What the Army doesn’t want is a clean sheet design, leading to a long, drawn out development program. The Army’s Future Combat System and Ground Combat Vehicle programs were disasters, costing billions of dollars in development, but not leading to any actual production contracts.

In fact, the Army knows exactly what it wants. It wants the basic hull and machinery of the Bradley, minus the turret.  A simple armored box, into which the appropriate mission equipment can be mounted. This stuff isn’t rocket science. In fact BAE Systems, the maker of the Bradley, has been trying to sell the Army various Bradley derivatives for years. And the basic Bradley chassis is quite sound, also serving as the basis for the M270 Multiple Launch Rocket System. Further, Bradley suspension and powertrain components were used to upgrade the AAV-7A1 Amtrac fleet, and are upgrading the M109A6 Paladin Integrated Product improved self propelled 155mm howitzer. Sharing that basic platform eases the supply and logistics train.

Of course, the DoD acquisition system is a nightmare. The Army can’t just pick up the phone and order what they want from BAE. They instead have to go through the internal acquisition process justifying the need for an M113 replacement, which takes time, manpower and money to realize something that everyone already knows. Then comes the fact that, when you start talking about spending a couple billion dollars, you have to take bids for contracts. So the Army published a Request For Proposals, or RFP. And in spite of very narrowly tailoring the RFP to pretty much say “we want to buy turretless Bradleys from BAE” the Army still ran into some trouble. General Dynamics, makers of the Stryker family of vehicles, protested to the Army that the RFP unfairly excluded Stryker variants from the competition. And they do have at least some point. At least one heavy BCT deployed to Iraq with Stryker ambulances in place of its M113 ambulances. But while a Stryker ambulance might have been suitable for Iraq, the Army can very easily see scenarios where such an ambulance would not be able to keep pace with tanks and Bradleys.

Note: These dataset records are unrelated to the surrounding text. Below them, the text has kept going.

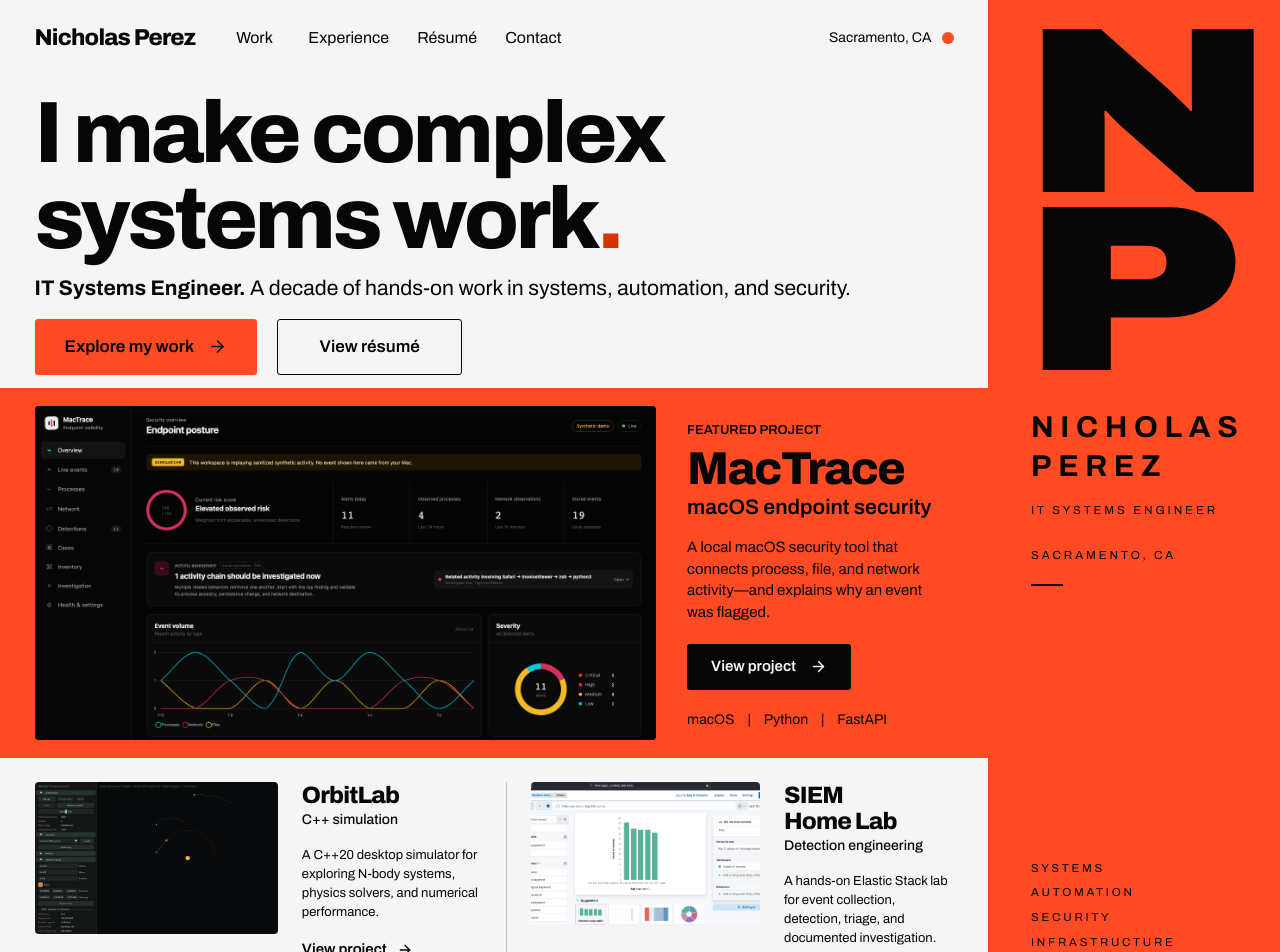
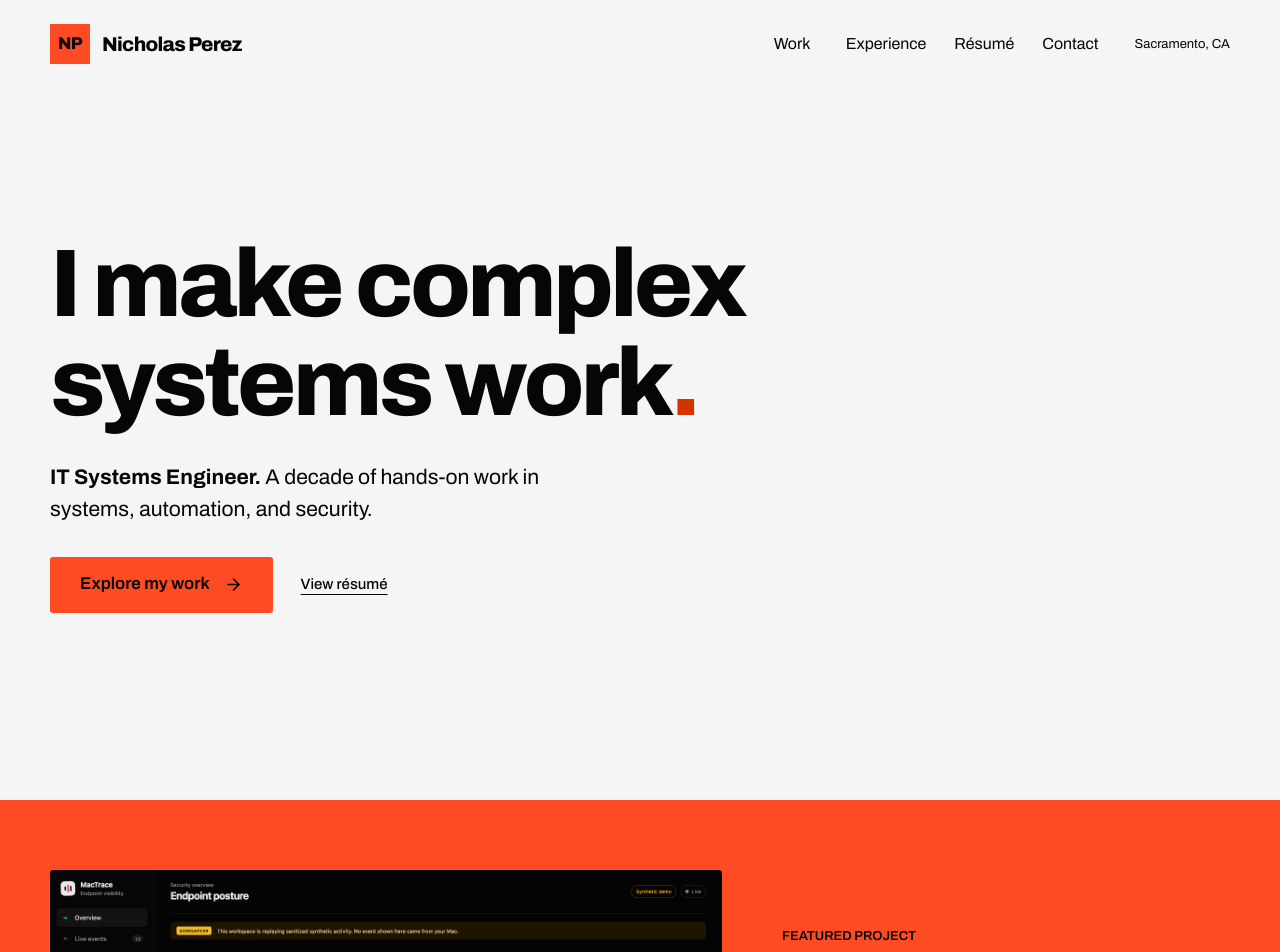
Before and after one commit to nicktperez/My-Website, a React (Vite) app: page / in a window 1280 px wide. Shown: the top 952 px of the page. Built offline with nearby package versions, Linux system fonts and the light colour scheme; a web font is replaced by a local one.

Commit message:
Simplify landing page hierarchy and space out project previews

```diff
--- a/src/components/SignalHome.tsx
+++ b/src/components/SignalHome.tsx
@@ -34,7 +34,7 @@ export default function SignalHome() {
       <main id="main-content">
         <div className="signal-front">
           <header className="signal-header">
-            <a className="signal-brand" href="#top">Nicholas Perez</a>
+            <a className="signal-brand" href="#top"><span className="signal-nav-monogram" aria-hidden="true">NP</span> Nicholas Perez</a>
             <nav aria-label="Primary navigation">
               <a href="#work">Work</a><a href="#experience">Experience</a>
               <a href={resumeUrl} target="_blank" rel="noreferrer">Résumé</a><a href="#contact">Contact</a>
@@ -46,19 +46,12 @@ export default function SignalHome() {
             <p><strong>IT Systems Engineer.</strong> A decade of hands-on work in systems, automation, and security.</p>
             <div className="signal-actions">
               <a className="signal-button signal-button-orange" href="#work">Explore my work <ArrowRight size={19} aria-hidden="true" /></a>
-              <a className="signal-button signal-button-outline" href={resumeUrl} target="_blank" rel="noreferrer">View résumé</a>
+              <a className="signal-text-link signal-resume-link" href={resumeUrl} target="_blank" rel="noreferrer">View résumé</a>
             </div>
           </section>
-          <aside className="signal-identity" aria-label="Nicholas Perez, IT Systems Engineer, Sacramento, California">
-            <div className="signal-monogram" aria-hidden="true"><span>N</span><span>P</span></div>
-            <div className="signal-identity-name" aria-hidden="true">Nicholas<br />Perez</div>
-            <p>IT Systems Engineer</p><p>Sacramento, CA</p>
-            <span className="signal-identity-rule" aria-hidden="true" />
-            <div className="signal-identity-topics" aria-hidden="true"><span>Systems</span><span>Automation</span><span>Security</span><span>Infrastructure</span><span>Detection</span><span>Problem solving</span></div>
-          </aside>
           <section className="signal-feature" id="work" aria-labelledby="featured-title">
             <a className="signal-feature-image" href="/work#mactrace" aria-label="Explore MacTrace project details">
-              <img src={portfolioData.featuredProject.image} alt={portfolioData.featuredProject.imageAlt} width="1536" height="1024" fetchPriority="high" decoding="async" />
+              <img src={portfolioData.featuredProject.image} alt={portfolioData.featuredProject.imageAlt} width="1536" height="1024" loading="lazy" decoding="async" />
             </a>
             <div className="signal-feature-copy">
               <p className="signal-feature-label">Featured project</p>
--- a/src/components/signal.css
+++ b/src/components/signal.css
@@ -188,3 +188,49 @@
 .signal-response-story p + p { margin-top: 20px; }
 @media(max-width:800px) { .signal-response { grid-template-columns: 1fr; gap: 26px; padding: 28px; } .signal-response-heading h3 { max-width: 24ch; } }
 @media(max-width:540px) { .signal-response { padding: 26px 22px; margin-inline: -24px; margin-bottom: 36px; } }
+
+/* A single focal point on arrival; project evidence follows on scroll. */
+.signal-front { display: block; }
+.signal-header { min-height: 88px; padding-inline: max(24px, calc((100% - 1180px) / 2)); gap: 36px; }
+.signal-brand { display: inline-flex; align-items: center; gap: 12px; font-size: 20px; }
+.signal-nav-monogram { display: inline-flex; justify-content: center; align-items: center; width: 40px; height: 40px; background: var(--signal-orange); font-size: 17px; font-weight: 800; letter-spacing: -.04em; }
+.signal-header nav { margin-left: auto; gap: 28px; }
+.signal-location { margin-left: 0; font-size: 13px; }
+.signal-location > span { display: none; }
+.signal-hero { min-height: calc(100svh - 88px); display: flex; flex-direction: column; justify-content: center; align-items: flex-start; padding: 70px max(24px, calc((100% - 1180px) / 2)) 110px; }
+.signal-hero h1 { font-size: clamp(44px, 7.5vw, 96px); line-height: 1.03; }
+.signal-hero > p { max-width: 47ch; font-size: clamp(18px, 1.65vw, 23px); margin-top: 28px; line-height: 1.5; }
+.signal-actions { margin-top: 32px; gap: 28px; align-items: center; }
+.signal-resume-link { font-weight: 500; }
+.signal-feature { grid-template-columns: minmax(0, 1.5fr) minmax(0, 1fr); padding: 70px max(24px, calc((100% - 1180px) / 2)); gap: 60px; }
+.signal-feature-image { align-self: center; }
+.signal-feature-image img { height: auto; aspect-ratio: 1.6; }
+.signal-feature-copy { padding: 0; align-self: center; }
+.signal-feature-copy > p:not(.signal-feature-label):not(.signal-feature-stack) { font-size: 18px; margin-top: 24px; }
+.signal-projects { grid-template-columns: 1fr; gap: 64px; padding: 80px max(24px, calc((100% - 1180px) / 2)); }
+.signal-project { grid-template-columns: minmax(0, 1.5fr) minmax(0, 1fr); gap: 60px; align-items: center; }
+.signal-project + .signal-project { border-left: 0; border-top: 1px solid oklch(82% 0 0); padding: 64px 0 0; }
+.signal-project h2 { font-size: 38px; }
+.signal-project h3 { font-size: 19px; margin-top: 8px; }
+.signal-project p { font-size: 17px; margin-top: 22px; max-width: 42ch; }
+.signal-project .signal-text-link { margin-top: 20px; }
+.signal-project .signal-project-stack { font-size: 13px; margin-top: 18px; }
+@media(max-width:800px) {
+  .signal-header { gap: 12px 24px; }
+  .signal-header nav { gap: 20px; }
+  .signal-hero { padding-block: 64px 90px; }
+  .signal-feature, .signal-project { grid-template-columns: 1fr; gap: 30px; }
+  .signal-feature { padding-block: 48px; }
+  .signal-feature-image img { aspect-ratio: 1.6; }
+  .signal-projects { padding-block: 56px; gap: 48px; }
+  .signal-project + .signal-project { padding-top: 48px; }
+}
+@media(max-width:540px) {
+  .signal-header { padding-block: 16px; }
+  .signal-header nav { margin-left: 0; width: 100%; justify-content: space-between; gap: 12px; }
+  .signal-hero { min-height: calc(100svh - 132px); padding-block: 54px 80px; }
+  .signal-hero h1 { font-size: clamp(35px, 9.65vw, 52px); }
+  .signal-hero > p { font-size: 18px; margin-top: 24px; }
+  .signal-actions { gap: 24px; }
+  .signal-project h2 { font-size: 32px; }
+}
```
Also changed, not shown: 2 other files (tests, documents, lock files or other folders).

That’s the whole point why it wants turretless Bradley vehicles.

General Dynamics has recently decided it won’t tie up the issue with a protest to the GAO (which would tie the program in knots for years). Instead, it will likely lean on friendly representatives in Congress to at least give them some small slice of the pie in future budgets. After all, the Army may want turretless Bradleys, but it can only buy what Congress tells it to.

Here’s the original “industry day” flyer on what the AMPV objectives were.

 

5 Comments

Filed under armor, army